───── DATA PROVIDED
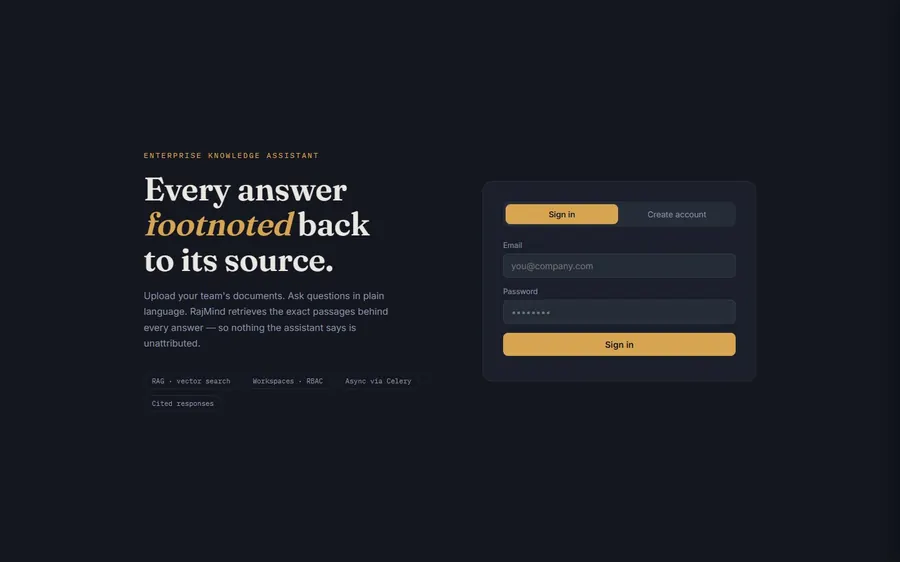
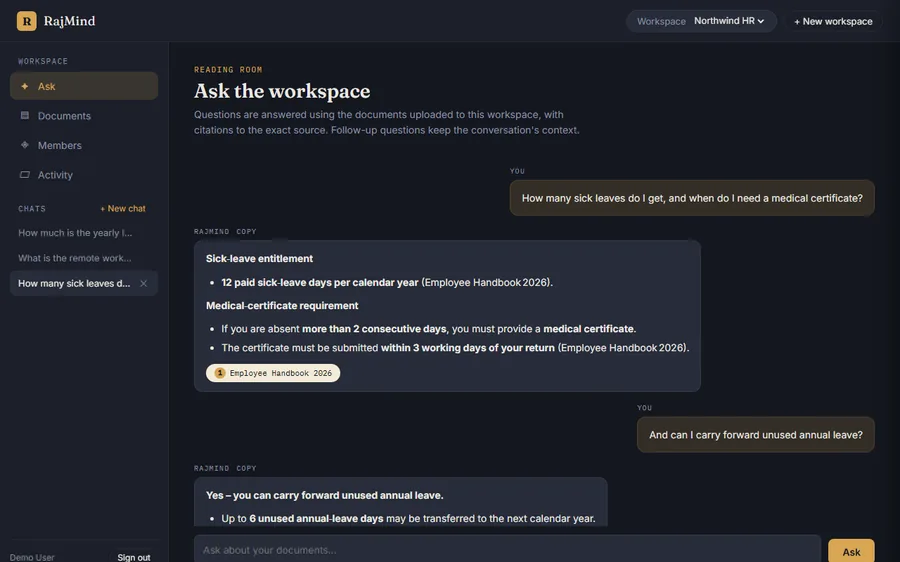
RajMind card: new screenshot of a cited answer

diff --git a/index.html b/index.html
@@ -214,7 +214,7 @@
             </article>
 
             <article class="build-card reveal">
-              <img src="assets/images/rajmind.webp" alt="RajMind sign-in page" />
+              <img src="assets/images/rajmind.webp" alt="RajMind answering a question with a cited source" />
               <em class="status live">Live demo</em>
               <span>Django / PostgreSQL / Gemini RAG / Docker</span>
               <h3>RajMind</h3>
──────────
WORK ORDER:
Taking each record in turn, retype it exactly and drop any picture.

RESPONSE BOX:
RajMind card: new screenshot of a cited answer

diff --git a/index.html b/index.html
@@ -214,7 +214,7 @@
             </article>
 
             <article class="build-card reveal">
-              <img src="assets/images/rajmind.webp" alt="RajMind sign-in page" />
+              <img src="assets/images/rajmind.webp" alt="RajMind answering a question with a cited source" />
               <em class="status live">Live demo</em>
               <span>Django / PostgreSQL / Gemini RAG / Docker</span>
               <h3>RajMind</h3>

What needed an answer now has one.